Privilege is the history of power in different categories. To begin the process of leveraging, first it is critical to understand where you individually have power in your life. To use myself as an example, I have many layers of power that I hold due to history and groups which have had patterns of controlling others with less power. To describe what it means to leverage privilege, I will use these examples to highlight some of the many places privilege brings invisibility to people who are oppressed.

I am white, and as a white person, I need to understand the history of colonialism that is behind this racial designation and identity, as well as the illusion being white holds. If I am doing work to end racism, I need to listen to those who have been the victims of racism and colonialism - and I need to be able to understand how white people are blind to the experience of non-whites, and often fail to listen or care about perspectives of non-whites who describe experiences of harm. To leverage my privilege in this category of being white, I need to speak to others who are white, work to communicate these experiences and work to shed light on experiences that are often made invisible. I need to pay careful attention to my silence when racism and colonialism are topics discussed around me, and work to stand against racism and not dismiss when non-white people shed light on their experiences.

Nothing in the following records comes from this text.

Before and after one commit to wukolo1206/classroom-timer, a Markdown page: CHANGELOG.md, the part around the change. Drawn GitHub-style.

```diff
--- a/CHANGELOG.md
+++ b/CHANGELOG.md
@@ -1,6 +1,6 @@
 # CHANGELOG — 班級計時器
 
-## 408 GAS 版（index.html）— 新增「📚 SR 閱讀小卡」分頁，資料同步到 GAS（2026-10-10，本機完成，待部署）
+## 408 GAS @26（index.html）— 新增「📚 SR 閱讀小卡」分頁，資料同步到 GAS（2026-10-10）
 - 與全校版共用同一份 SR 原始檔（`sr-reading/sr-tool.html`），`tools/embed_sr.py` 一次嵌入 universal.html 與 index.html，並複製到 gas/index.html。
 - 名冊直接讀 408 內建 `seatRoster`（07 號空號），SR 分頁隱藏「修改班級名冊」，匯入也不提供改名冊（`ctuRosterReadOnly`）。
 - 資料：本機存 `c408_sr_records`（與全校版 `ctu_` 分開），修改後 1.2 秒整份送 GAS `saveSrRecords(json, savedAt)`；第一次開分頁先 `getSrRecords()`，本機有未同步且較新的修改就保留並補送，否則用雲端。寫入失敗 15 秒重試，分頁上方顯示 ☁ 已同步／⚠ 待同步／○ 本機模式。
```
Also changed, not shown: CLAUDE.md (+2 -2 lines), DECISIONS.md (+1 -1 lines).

I am heterosexual, cisgender, and I need to understand how homophobia and heterosexism fit as a weapon of sexism. I need to be able to notice and see how transgender people are discriminated against and harmed by misgendering, direct and indirect violence, and their experiences ignored even within LGBTQ+ movements. A part of listening to those with less power, and leveraging privilege, involves an ongoing dedication to learning about threats to communities and gaining cultural learning in cultures which I am not a part of. Heterosexual people simply "supporting" the LGBTQ+ community are not leveraging privilege, and in fact can often be practicing silence and maintaining blindness to those they have power over. This is a main reason the concept of being an "ally" can be problematic, and there has been a shift within some communities to work on utilizing the concept of being an "accomplice" in working alongside oppressed groups toward gaining footing and influence (if you struggle with thinking the term "accomplice" seems criminal, it might be important to click on the link).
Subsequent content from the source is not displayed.